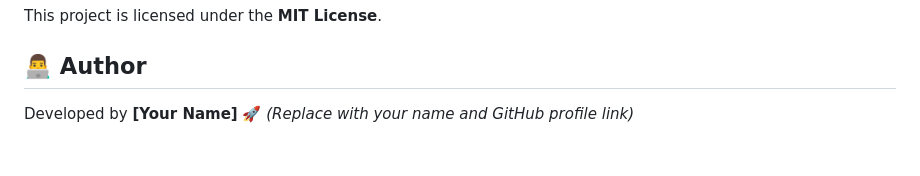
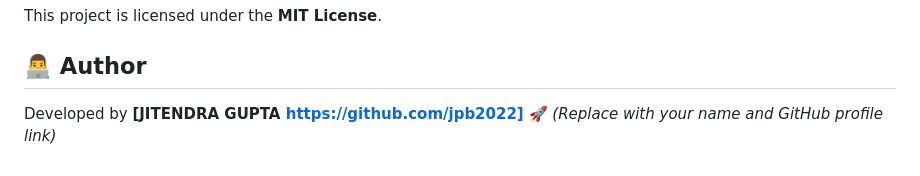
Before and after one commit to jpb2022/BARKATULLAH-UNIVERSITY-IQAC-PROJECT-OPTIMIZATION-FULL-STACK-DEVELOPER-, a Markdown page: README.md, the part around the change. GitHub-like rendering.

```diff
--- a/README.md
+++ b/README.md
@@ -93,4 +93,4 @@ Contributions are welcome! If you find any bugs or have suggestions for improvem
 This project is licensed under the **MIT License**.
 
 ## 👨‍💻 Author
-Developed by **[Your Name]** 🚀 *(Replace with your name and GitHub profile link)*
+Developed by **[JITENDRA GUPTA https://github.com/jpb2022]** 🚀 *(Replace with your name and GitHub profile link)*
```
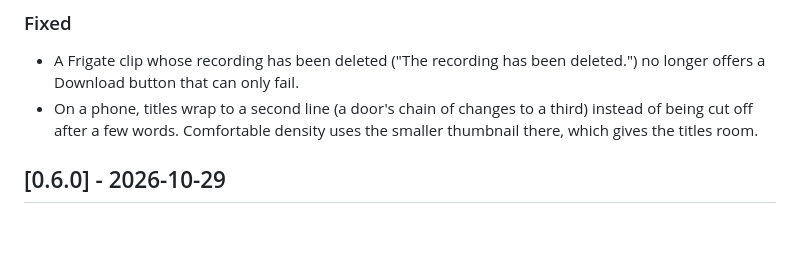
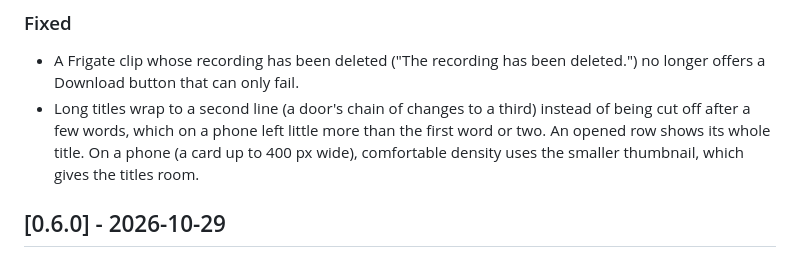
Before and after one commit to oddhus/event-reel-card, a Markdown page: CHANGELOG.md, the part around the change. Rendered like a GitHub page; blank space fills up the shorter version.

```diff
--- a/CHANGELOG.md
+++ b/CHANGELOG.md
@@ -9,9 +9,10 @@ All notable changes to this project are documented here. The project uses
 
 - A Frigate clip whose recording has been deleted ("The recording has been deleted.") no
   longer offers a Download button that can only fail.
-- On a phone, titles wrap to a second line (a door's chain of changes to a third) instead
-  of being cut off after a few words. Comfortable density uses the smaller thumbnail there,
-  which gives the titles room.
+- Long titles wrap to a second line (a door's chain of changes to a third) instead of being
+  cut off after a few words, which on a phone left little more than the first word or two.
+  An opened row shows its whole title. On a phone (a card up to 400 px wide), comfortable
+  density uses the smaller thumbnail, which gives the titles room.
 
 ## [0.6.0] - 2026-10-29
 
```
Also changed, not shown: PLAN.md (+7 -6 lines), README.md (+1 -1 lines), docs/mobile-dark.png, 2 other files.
══════════
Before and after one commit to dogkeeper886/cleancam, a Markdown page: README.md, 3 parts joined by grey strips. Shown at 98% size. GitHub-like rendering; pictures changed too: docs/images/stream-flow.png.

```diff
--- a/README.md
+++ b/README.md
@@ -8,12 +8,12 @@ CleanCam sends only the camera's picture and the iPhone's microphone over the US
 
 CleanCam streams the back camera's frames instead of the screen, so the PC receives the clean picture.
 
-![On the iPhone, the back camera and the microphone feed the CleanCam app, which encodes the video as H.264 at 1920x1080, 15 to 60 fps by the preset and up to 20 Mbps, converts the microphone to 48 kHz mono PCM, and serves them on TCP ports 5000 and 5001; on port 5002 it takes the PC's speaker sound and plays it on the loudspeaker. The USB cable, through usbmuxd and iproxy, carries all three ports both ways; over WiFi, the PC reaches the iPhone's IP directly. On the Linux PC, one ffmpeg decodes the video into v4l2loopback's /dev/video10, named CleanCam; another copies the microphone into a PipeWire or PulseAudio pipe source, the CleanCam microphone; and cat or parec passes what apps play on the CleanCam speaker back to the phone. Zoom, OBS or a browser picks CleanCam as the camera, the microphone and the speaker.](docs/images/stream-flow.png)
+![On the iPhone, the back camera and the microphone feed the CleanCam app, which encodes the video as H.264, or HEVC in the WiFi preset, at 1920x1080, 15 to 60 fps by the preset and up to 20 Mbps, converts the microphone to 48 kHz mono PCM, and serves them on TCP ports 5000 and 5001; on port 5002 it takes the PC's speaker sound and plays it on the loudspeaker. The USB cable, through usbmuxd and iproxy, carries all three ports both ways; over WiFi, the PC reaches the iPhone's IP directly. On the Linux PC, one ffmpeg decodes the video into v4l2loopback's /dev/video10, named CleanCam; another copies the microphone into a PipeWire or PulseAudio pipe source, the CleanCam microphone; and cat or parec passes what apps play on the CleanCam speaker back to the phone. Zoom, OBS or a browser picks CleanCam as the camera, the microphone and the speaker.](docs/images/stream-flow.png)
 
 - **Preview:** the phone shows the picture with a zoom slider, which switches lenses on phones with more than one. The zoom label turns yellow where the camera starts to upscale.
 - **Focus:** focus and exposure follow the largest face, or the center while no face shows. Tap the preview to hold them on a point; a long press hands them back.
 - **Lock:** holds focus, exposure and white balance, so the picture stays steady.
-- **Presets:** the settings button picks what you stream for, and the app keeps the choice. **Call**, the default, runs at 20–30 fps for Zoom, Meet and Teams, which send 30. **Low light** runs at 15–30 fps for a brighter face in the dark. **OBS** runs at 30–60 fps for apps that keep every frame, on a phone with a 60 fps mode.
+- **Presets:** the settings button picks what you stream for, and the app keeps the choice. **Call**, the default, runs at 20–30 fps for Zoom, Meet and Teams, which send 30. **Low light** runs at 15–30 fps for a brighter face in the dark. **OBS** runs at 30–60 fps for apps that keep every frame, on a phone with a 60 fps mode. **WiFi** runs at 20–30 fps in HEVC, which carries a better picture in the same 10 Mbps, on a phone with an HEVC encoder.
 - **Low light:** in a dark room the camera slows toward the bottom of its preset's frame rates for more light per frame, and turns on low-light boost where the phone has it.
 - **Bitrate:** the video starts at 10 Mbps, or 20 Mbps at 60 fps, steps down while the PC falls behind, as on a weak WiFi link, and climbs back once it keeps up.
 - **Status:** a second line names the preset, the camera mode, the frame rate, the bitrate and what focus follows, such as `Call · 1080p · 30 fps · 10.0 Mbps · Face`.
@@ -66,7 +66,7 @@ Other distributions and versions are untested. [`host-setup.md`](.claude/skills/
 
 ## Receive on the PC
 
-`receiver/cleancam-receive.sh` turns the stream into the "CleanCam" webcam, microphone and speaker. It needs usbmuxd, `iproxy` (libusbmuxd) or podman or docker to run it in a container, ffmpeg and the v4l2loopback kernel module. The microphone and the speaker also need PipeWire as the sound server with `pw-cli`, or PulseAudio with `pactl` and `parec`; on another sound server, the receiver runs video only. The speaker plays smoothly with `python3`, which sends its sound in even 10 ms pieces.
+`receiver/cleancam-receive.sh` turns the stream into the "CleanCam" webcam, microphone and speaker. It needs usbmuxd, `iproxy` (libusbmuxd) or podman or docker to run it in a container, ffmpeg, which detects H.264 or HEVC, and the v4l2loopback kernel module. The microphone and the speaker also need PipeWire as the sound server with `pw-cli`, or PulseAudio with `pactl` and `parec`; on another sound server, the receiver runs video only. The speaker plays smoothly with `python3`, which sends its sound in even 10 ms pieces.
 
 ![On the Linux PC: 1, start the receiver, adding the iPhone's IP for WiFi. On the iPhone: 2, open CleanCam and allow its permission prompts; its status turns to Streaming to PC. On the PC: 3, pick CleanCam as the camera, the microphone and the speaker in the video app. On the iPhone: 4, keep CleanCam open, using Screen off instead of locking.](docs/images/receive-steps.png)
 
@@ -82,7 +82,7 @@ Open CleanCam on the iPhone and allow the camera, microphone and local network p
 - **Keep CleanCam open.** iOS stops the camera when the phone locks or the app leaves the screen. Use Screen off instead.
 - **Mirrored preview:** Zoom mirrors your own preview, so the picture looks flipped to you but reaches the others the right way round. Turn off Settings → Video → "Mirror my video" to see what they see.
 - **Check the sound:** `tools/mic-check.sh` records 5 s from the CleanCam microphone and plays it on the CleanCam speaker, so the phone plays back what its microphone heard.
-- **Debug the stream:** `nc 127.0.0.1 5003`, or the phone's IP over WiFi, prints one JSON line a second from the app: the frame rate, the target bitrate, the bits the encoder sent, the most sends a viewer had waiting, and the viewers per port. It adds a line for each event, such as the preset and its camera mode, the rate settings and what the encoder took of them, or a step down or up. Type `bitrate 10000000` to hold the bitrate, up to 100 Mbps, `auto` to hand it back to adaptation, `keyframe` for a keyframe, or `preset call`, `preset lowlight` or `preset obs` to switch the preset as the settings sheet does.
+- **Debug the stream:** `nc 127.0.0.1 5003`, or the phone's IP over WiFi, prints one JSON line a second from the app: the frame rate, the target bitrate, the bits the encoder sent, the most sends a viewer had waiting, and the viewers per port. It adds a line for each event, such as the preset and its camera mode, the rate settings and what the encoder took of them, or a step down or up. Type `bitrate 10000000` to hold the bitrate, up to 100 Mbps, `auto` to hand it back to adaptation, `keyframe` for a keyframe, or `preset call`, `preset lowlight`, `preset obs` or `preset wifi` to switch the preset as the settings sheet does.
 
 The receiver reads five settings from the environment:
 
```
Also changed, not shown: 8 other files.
══════════
-- Exercise details --
Search the material above for the word "viewers", then copy out each line that has it.

-- Reply to the task --
-- **Debug the stream:** `nc 127.0.0.1 5003`, or the phone's IP over WiFi, prints one JSON line a second from the app: the frame rate, the target bitrate, the bits the encoder sent, the most sends a viewer had waiting, and the viewers per port. It adds a line for each event, such as the preset and its camera mode, the rate settings and what the encoder took of them, or a step down or up. Type `bitrate 10000000` to hold the bitrate, up to 100 Mbps, `auto` to hand it back to adaptation, `keyframe` for a keyframe, or `preset call`, `preset lowlight` or `preset obs` to switch the preset as the settings sheet does.
+- **Debug the stream:** `nc 127.0.0.1 5003`, or the phone's IP over WiFi, prints one JSON line a second from the app: the frame rate, the target bitrate, the bits the encoder sent, the most sends a viewer had waiting, and the viewers per port. It adds a line for each event, such as the preset and its camera mode, the rate settings and what the encoder took of them, or a step down or up. Type `bitrate 10000000` to hold the bitrate, up to 100 Mbps, `auto` to hand it back to adaptation, `keyframe` for a keyframe, or `preset call`, `preset lowlight`, `preset obs` or `preset wifi` to switch the preset as the settings sheet does.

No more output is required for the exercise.